– Body Glide (promise to get it) – I got abrasions on my inner thighs, luckily for Petroleum Jelly which helped but barely – it just doesn’t do the job like Body Glide at all.
– Bring plaster tape next time and tape tightly under the sole of your foot (you know the one located below your big toe where blisters mostly occur from the constant pounding, just for prevention purposes), although I didn’t get blisters, I could feel the onset of one on the 40km something due to extremely wet socks, it was a good thing I had extra socks in my drop bag when I reached km50.

JONEL: Follow my pre-race pace plan.  I just totally forgot it.and do walking training as part of my preparations for another ultramarathon.  Walking is inevitable because of the demands of the distance.  Somewhere, somehow, the walking will take over, like it or not.

ARMAN: I had done my best, I plan my race and race my plan and I am very happy with the result, finishing 15th among 82 runners. 

MARK: I wouldn’t change a thing, it’s my first race. I managed expectations and did give my very best.

Will you do it again?
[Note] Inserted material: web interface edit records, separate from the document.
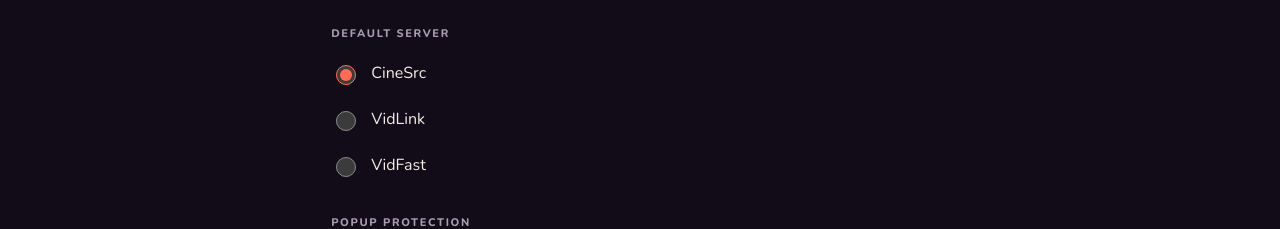
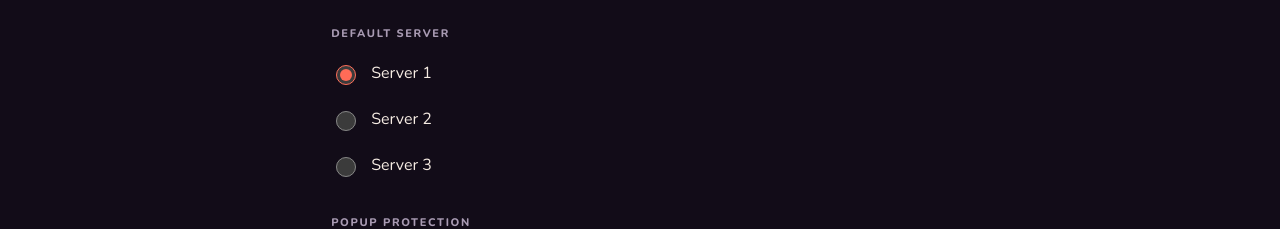
Before and after one commit to kawai-uhq/comvie, a React (Vite) app: page /settings in a window 1280 px wide. Shown: the part 138-367 px from the top of the page. Built offline with nearby package versions, Linux system fonts and the light colour scheme; no server answers.

Commit message:
Rename servers

```diff
--- a/src/lib/providers.ts
+++ b/src/lib/providers.ts
@@ -8,19 +8,19 @@ export interface Provider {
 export const providers: Provider[] = [
   {
     id: 'cinesrc',
-    name: 'CineSrc',
+    name: 'Server 1',
     movie: (id) => `https://cinesrc.st/embed/movie/${id}`,
     tv: (id, s, e) => `https://cinesrc.st/embed/tv/${id}?s=${s}&e=${e}`
   },
   {
     id: 'vidlink',
-    name: 'VidLink',
+    name: 'Server 2',
     movie: (id) => `https://vidlink.pro/movie/${id}`,
     tv: (id, s, e) => `https://vidlink.pro/tv/${id}/${s}/${e}`
   },
   {
     id: 'vidfast',
-    name: 'VidFast',
+    name: 'Server 3',
     movie: (id) => `https://vidfast.vc/movie/${id}?autoPlay=true`,
     tv: (id, s, e) => `https://vidfast.vc/tv/${id}/${s}/${e}?autoPlay=true`
   }
--- a/src/pages/Legal.tsx
+++ b/src/pages/Legal.tsx
@@ -32,7 +32,7 @@ export function About() {
       <ul>
         <li>Titles, posters, descriptions, cast and trailers come from <strong>TMDB</strong> and YouTube. This product uses the TMDB API but is not endorsed or certified by TMDB.</li>
         <li><strong>Comvie does not host, store or upload any video files.</strong> When you press Play, the site opens a player provided by a third party. What that player shows is controlled by its owner.</li>
-        <li>Live TV lists free, publicly available channels from the open <strong>iptv-org</strong> directory. Channels can go offline or be blocked in your region at any time.</li>
+        <li>Live TV lists free, publicly available channels gathered from an open public directory. Channels can go offline or be blocked in your region at any time.</li>
       </ul>
       <h2>Contact</h2>
       <p>Questions or feedback: <Contact />.</p>
@@ -76,7 +76,7 @@ export function Privacy() {
       <ul>
         <li><strong>TMDB</strong> provides titles and pictures. Your browser loads images directly from TMDB's servers, so TMDB can see your IP address.</li>
         <li><strong>Third-party players</strong> and <strong>YouTube</strong> (trailers, loaded in privacy-enhanced mode) run their own code and may set cookies or collect data under their own policies.</li>
-        <li><strong>iptv-org</strong> and each TV channel's stream host are contacted when you use Live TV.</li>
+        <li><strong>The public channel directory</strong> and each TV channel's stream host are contacted when you use Live TV.</li>
         <li><strong>Vercel</strong> hosts the site and keeps standard server logs.</li>
       </ul>
       <h2>Contact</h2>
--- a/src/pages/Live.tsx
+++ b/src/pages/Live.tsx
@@ -127,7 +127,7 @@ export default function Live() {
         <section className="live-hero">
           <span className="pill">FREE PUBLIC CHANNELS</span>
           <h1 className="title">Live TV &amp; <span className="accent">World Channels</span></h1>
-          <p className="muted">Free public broadcasts from around the world, from the open iptv-org directory. Some channels are offline or blocked in your region.</p>
+          <p className="muted">Free public broadcasts from around the world, from around the web. Some channels are offline or blocked in your region.</p>
           {all && !current && lastChannel && (
             <button className="btn primary" onClick={() => play(lastChannel)}>▶ Resume {lastChannel.name}</button>
           )}
```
ATTY. JON: Yes, I will for as long as my physical body can take it.

RICO: definitely! already signed up for the 2nd edition next year!

MARI: I just signified my intention over BR’s blog for the 2nd edition, it is an experience I intend to do many times – hopefully with better results.

DON: In a heartbeat.

J.: God, yes! I signed up for next year.

BALDWIN: Definitely!

TAN: Maybe TNF100 in the Philippines??!! But I’ll definitely recommended it to my other Singaporean friends!

ARMAN: YES! YES! YES! I registered already for year 2 of this event. The feeling of crossing the finish line is priceless.

MARK: Race opened my eyes to the history that have been forgotten by most. During the run, you would have thoughts of how hard it was for our soldiers way back. I want to do my part in remembering and honoring our soldiers who died in Bataan fighting for our freedom. I already registered for the 2nd Bataan 102 Ultra Marathon.

DESS: Definitely! In fact, I’m already signing up for next year. 

JONEL: In a heartbeat! 102 times yes.

Next: Top 3 Tips for those who want to run an ultra from each of the ultrarunners